Supplied records:
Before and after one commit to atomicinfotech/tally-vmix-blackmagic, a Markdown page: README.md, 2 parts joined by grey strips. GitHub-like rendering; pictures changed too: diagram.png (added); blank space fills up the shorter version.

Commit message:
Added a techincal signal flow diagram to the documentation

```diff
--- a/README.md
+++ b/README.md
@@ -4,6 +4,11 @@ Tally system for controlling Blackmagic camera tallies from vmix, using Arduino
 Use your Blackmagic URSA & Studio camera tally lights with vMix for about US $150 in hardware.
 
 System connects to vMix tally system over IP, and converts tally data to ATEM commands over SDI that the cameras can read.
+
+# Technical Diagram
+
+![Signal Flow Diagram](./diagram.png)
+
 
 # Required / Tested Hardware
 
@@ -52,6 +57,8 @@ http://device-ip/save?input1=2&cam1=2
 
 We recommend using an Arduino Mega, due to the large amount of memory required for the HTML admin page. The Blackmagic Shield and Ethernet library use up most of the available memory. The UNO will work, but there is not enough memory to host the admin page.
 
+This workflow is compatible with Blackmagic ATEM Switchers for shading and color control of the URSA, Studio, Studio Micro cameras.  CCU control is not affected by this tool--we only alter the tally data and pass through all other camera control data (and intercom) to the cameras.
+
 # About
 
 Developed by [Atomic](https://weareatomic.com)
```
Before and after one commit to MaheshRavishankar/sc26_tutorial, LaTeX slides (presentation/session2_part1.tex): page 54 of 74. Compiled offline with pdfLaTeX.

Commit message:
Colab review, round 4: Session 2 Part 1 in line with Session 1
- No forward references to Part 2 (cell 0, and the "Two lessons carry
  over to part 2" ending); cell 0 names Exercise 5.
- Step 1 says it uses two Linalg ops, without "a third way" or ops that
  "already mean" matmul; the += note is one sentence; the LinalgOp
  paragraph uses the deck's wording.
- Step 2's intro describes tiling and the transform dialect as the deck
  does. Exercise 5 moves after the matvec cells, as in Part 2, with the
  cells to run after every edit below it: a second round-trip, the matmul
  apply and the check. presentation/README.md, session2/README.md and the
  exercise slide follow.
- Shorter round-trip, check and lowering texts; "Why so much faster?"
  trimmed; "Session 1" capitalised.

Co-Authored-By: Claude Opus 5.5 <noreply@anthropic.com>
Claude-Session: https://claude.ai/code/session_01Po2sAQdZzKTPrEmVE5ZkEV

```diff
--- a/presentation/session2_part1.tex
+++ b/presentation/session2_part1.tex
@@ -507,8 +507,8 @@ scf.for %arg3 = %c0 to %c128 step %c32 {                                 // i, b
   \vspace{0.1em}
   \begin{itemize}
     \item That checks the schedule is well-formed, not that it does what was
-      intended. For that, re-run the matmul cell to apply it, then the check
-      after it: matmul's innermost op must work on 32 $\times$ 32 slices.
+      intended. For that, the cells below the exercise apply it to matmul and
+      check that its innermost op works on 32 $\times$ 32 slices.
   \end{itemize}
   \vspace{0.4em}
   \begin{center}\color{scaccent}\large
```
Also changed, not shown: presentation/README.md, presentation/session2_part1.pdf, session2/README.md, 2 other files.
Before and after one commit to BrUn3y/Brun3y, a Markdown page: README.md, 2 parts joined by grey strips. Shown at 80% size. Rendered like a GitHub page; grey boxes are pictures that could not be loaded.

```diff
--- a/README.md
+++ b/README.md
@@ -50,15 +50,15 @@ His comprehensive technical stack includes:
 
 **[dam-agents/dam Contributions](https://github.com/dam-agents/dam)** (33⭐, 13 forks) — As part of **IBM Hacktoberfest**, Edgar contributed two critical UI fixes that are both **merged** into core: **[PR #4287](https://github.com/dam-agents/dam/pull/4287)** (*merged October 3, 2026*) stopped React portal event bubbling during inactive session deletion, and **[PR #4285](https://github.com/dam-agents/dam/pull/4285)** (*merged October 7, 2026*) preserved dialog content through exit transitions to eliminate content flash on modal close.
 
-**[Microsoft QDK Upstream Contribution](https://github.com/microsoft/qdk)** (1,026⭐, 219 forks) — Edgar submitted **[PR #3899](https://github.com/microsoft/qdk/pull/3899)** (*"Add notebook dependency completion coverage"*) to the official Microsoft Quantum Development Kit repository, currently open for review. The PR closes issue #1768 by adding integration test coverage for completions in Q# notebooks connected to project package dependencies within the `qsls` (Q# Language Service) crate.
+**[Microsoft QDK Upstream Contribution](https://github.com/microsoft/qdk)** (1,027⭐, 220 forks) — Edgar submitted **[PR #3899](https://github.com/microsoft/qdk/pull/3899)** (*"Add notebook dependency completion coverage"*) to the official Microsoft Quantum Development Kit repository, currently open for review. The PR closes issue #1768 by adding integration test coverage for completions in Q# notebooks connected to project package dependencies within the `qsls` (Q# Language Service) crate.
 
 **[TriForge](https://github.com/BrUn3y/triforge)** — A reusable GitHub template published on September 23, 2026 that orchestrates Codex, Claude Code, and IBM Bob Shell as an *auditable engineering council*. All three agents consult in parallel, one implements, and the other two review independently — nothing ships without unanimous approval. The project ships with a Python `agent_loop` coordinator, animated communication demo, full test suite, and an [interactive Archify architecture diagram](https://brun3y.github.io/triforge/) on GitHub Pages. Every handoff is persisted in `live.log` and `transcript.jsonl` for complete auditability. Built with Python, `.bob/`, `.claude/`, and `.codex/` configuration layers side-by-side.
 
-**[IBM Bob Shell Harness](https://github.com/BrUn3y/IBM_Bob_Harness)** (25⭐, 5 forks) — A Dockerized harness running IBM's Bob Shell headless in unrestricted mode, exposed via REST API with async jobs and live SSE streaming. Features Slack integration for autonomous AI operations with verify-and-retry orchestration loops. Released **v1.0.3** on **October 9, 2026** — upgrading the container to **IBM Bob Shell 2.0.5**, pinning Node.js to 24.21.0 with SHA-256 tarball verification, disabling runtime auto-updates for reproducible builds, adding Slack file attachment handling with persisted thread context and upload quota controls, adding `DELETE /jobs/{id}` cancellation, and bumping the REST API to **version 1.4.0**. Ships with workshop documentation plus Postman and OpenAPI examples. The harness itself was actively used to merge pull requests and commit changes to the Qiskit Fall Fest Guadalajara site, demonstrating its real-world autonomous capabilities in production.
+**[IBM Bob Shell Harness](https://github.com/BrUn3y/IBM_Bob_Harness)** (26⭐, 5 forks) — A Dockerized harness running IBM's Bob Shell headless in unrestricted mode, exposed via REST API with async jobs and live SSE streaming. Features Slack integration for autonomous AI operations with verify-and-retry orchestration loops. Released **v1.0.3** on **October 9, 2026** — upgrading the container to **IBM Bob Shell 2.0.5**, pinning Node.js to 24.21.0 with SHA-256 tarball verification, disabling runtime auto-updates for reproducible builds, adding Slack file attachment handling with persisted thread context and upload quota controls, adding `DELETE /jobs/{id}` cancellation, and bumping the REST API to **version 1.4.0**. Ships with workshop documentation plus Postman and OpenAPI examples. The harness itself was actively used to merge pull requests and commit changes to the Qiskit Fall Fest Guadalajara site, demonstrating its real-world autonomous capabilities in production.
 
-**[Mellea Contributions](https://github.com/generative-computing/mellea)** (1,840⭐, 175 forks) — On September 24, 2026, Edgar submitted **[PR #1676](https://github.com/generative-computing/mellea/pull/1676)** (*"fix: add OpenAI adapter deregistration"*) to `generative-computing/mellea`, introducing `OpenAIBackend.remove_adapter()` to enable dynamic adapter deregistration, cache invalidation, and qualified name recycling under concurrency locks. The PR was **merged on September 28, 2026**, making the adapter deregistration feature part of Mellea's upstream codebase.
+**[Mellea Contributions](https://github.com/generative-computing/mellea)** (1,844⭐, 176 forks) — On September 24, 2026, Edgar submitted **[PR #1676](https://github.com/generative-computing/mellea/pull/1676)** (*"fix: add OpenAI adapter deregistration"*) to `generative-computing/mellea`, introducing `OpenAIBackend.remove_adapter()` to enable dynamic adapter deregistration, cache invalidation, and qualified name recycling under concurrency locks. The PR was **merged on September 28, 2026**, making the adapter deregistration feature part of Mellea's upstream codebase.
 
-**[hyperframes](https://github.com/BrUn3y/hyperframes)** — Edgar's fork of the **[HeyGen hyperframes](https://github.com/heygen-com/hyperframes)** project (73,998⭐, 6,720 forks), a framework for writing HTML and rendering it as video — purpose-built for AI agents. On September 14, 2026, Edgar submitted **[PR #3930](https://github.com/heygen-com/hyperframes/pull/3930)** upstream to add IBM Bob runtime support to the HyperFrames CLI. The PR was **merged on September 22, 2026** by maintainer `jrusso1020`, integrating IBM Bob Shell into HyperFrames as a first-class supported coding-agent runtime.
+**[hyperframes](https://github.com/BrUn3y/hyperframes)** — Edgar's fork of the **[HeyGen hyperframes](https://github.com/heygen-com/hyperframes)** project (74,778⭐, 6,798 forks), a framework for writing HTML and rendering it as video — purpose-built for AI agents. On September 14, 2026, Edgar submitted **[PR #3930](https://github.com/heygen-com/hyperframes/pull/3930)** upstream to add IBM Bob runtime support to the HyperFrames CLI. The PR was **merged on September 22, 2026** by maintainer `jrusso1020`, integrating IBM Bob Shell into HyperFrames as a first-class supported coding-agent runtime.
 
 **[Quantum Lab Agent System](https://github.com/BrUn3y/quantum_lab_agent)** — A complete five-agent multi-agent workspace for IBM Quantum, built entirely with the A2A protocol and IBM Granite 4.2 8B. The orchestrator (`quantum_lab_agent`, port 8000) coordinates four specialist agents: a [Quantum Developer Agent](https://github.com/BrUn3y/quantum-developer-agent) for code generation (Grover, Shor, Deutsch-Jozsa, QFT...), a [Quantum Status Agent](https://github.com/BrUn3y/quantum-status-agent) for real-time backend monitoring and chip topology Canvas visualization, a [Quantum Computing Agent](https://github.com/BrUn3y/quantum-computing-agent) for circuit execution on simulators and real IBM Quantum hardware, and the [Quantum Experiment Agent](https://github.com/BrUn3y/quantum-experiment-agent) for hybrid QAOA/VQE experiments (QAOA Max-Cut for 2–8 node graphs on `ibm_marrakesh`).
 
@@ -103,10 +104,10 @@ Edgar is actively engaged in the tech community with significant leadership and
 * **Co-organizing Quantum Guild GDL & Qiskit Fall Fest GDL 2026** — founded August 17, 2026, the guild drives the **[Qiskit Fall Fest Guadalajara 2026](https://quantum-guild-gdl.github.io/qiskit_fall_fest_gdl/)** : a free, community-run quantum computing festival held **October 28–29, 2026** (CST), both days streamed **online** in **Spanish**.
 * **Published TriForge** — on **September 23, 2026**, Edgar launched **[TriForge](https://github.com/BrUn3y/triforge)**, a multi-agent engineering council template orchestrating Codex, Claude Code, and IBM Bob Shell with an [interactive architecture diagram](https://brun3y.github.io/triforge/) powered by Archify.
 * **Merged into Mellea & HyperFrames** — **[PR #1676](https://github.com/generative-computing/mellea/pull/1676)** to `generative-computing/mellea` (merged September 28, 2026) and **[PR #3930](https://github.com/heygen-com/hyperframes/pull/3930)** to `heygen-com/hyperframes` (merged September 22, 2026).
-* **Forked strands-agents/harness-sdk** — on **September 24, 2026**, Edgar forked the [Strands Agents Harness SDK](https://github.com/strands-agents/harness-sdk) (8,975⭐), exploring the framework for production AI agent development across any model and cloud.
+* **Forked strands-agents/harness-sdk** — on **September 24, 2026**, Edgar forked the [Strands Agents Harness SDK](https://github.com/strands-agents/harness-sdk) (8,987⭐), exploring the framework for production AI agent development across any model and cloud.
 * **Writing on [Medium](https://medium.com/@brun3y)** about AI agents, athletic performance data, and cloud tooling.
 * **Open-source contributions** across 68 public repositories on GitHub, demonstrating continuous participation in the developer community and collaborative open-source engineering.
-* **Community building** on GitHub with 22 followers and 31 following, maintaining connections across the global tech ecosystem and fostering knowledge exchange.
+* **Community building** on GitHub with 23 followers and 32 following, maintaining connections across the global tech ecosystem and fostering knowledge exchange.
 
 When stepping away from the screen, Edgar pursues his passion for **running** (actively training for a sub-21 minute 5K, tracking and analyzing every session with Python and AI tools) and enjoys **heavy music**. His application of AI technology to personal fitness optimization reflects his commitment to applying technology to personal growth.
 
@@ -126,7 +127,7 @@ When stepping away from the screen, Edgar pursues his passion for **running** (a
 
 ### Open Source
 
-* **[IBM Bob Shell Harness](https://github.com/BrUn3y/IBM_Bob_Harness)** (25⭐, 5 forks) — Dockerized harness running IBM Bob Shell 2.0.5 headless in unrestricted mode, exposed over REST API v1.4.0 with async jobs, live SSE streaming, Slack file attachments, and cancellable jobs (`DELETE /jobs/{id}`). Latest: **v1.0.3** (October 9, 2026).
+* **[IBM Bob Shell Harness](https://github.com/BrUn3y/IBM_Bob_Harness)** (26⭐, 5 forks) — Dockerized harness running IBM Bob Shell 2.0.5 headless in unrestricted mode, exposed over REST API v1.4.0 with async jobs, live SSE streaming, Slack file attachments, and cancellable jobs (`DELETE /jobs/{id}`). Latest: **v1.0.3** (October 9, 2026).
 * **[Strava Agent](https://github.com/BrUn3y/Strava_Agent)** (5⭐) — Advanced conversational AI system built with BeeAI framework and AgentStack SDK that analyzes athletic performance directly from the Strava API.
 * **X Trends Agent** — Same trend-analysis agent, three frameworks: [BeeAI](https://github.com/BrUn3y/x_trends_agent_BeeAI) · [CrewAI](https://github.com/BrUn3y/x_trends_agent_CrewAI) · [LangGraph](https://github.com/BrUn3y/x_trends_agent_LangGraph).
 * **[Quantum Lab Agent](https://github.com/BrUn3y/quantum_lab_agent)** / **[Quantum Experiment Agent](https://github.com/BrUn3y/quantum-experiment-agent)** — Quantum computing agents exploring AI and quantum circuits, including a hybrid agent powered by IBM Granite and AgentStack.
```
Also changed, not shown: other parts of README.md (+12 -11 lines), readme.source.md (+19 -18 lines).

Your assignment: Scan the material above for the string "after", and copy every line where it is found.

Expected answer:
Before and after one commit to atomicinfotech/tally-vmix-blackmagic, a Markdown page: README.md, 2 parts joined by grey strips. GitHub-like rendering; pictures changed too: diagram.png (added); blank space fills up the shorter version.
Before and after one commit to MaheshRavishankar/sc26_tutorial, LaTeX slides (presentation/session2_part1.tex): page 54 of 74. Compiled offline with pdfLaTeX.
  does. Exercise 5 moves after the matvec cells, as in Part 2, with the
  cells to run after every edit below it: a second round-trip, the matmul
-      after it: matmul's innermost op must work on 32 $\times$ 32 slices.
Before and after one commit to BrUn3y/Brun3y, a Markdown page: README.md, 2 parts joined by grey strips. Shown at 80% size. Rendered like a GitHub page; grey boxes are pictures that could not be loaded.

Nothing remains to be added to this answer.